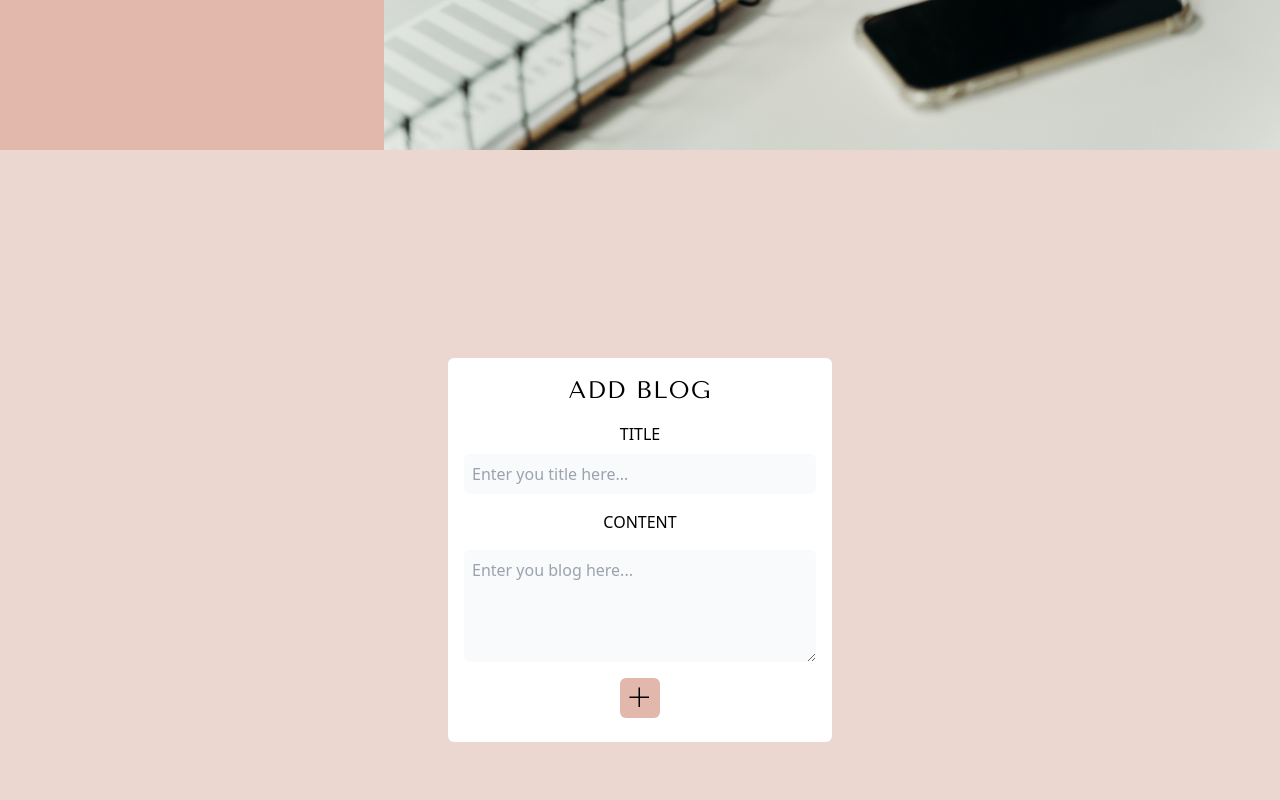
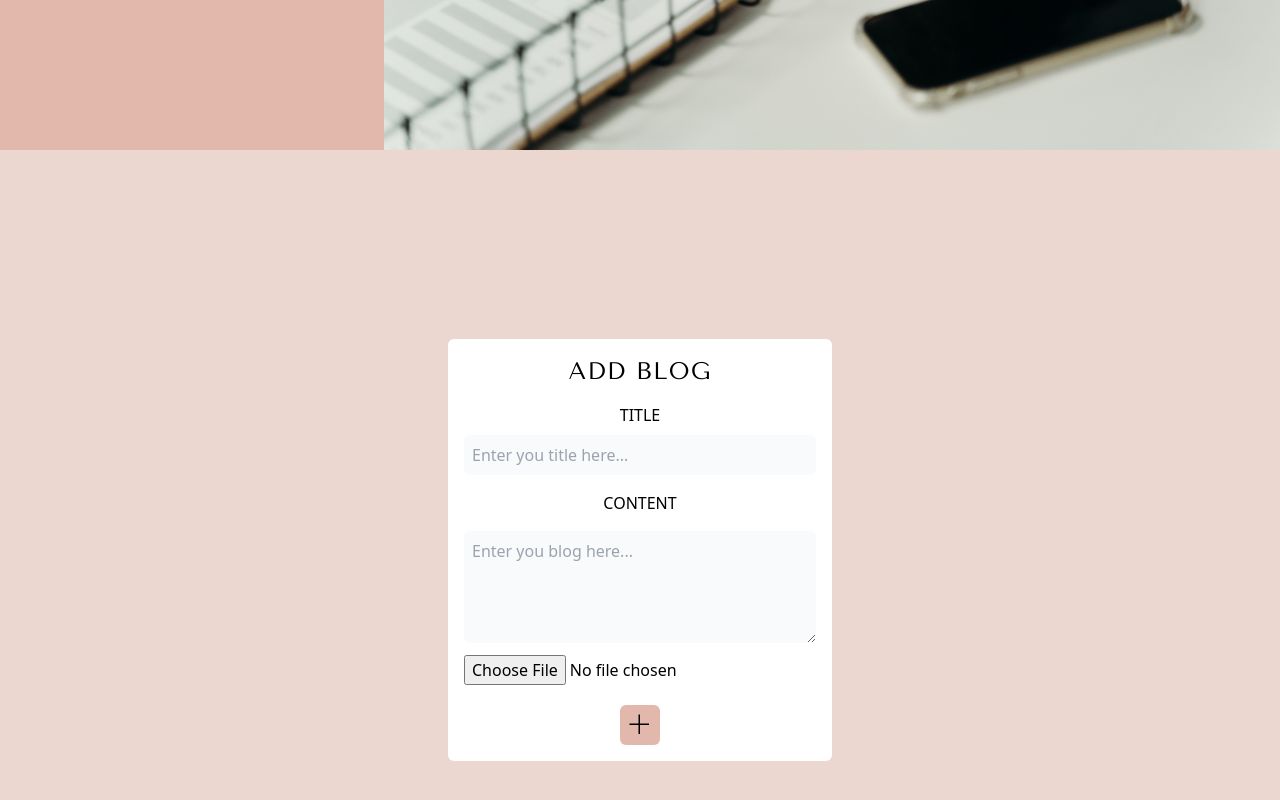
Before and after one commit to Rej327/cly-blog, a React (Create React App) app: page /single-blog in a window 1280 px wide. Shown: the part 430-1230 px from the top of the page. Built offline with nearby package versions, Linux system fonts and the light colour scheme; the HTML template or start-up script is replaced by a standard one.

Commit message:
Adding file

```diff
--- a/src/components/AddBlog.js
+++ b/src/components/AddBlog.js
@@ -4,7 +4,7 @@ import { VscAdd } from "react-icons/vsc";
 const AddBlog = () => {
   return (
     <div className="max-full h-screen bg-[#E2B8AC]/50 flex justify-center">
-      <div className="m-auto bg-white text-center w-96 h-96 inline-block rounded-md p-4">
+      <div className="m-auto bg-white text-center w-96 h-auto inline-block rounded-md p-4">
         <h1 className="pb-4 font-tenor tracking-wider text-2xl">ADD BLOG</h1>
         <form className="grid">
           <label className="pb-2">TITLE</label>
@@ -21,8 +21,10 @@ const AddBlog = () => {
             placeholder="Enter you blog here..."
             required
           />
+
+          <input type="file" className="py-3" />
         </form>
-        <VscAdd className="h-10 p-2 mx-auto cursor-pointer mt-4 w-10 bg-[#E2B8AC] rounded-md hover:text-white hover:scale-105 hover:shadow-md duration-300" />
+        <VscAdd className="h-10 p-2 mx-auto cursor-pointer mt-2 w-10 bg-[#E2B8AC] rounded-md hover:text-white hover:scale-105 hover:shadow-md duration-300" />
       </div>
     </div>
   );
```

REQUIRED ACTION ->
Repeat every line above exactly, minus the pictures.

REPLY ->
Before and after one commit to Rej327/cly-blog, a React (Create React App) app: page /single-blog in a window 1280 px wide. Shown: the part 430-1230 px from the top of the page. Built offline with nearby package versions, Linux system fonts and the light colour scheme; the HTML template or start-up script is replaced by a standard one.

Commit message:
Adding file

```diff
--- a/src/components/AddBlog.js
+++ b/src/components/AddBlog.js
@@ -4,7 +4,7 @@ import { VscAdd } from "react-icons/vsc";
 const AddBlog = () => {
   return (
     <div className="max-full h-screen bg-[#E2B8AC]/50 flex justify-center">
-      <div className="m-auto bg-white text-center w-96 h-96 inline-block rounded-md p-4">
+      <div className="m-auto bg-white text-center w-96 h-auto inline-block rounded-md p-4">
         <h1 className="pb-4 font-tenor tracking-wider text-2xl">ADD BLOG</h1>
         <form className="grid">
           <label className="pb-2">TITLE</label>
@@ -21,8 +21,10 @@ const AddBlog = () => {
             placeholder="Enter you blog here..."
             required
           />
+
+          <input type="file" className="py-3" />
         </form>
-        <VscAdd className="h-10 p-2 mx-auto cursor-pointer mt-4 w-10 bg-[#E2B8AC] rounded-md hover:text-white hover:scale-105 hover:shadow-md duration-300" />
+        <VscAdd className="h-10 p-2 mx-auto cursor-pointer mt-2 w-10 bg-[#E2B8AC] rounded-md hover:text-white hover:scale-105 hover:shadow-md duration-300" />
       </div>
     </div>
   );
```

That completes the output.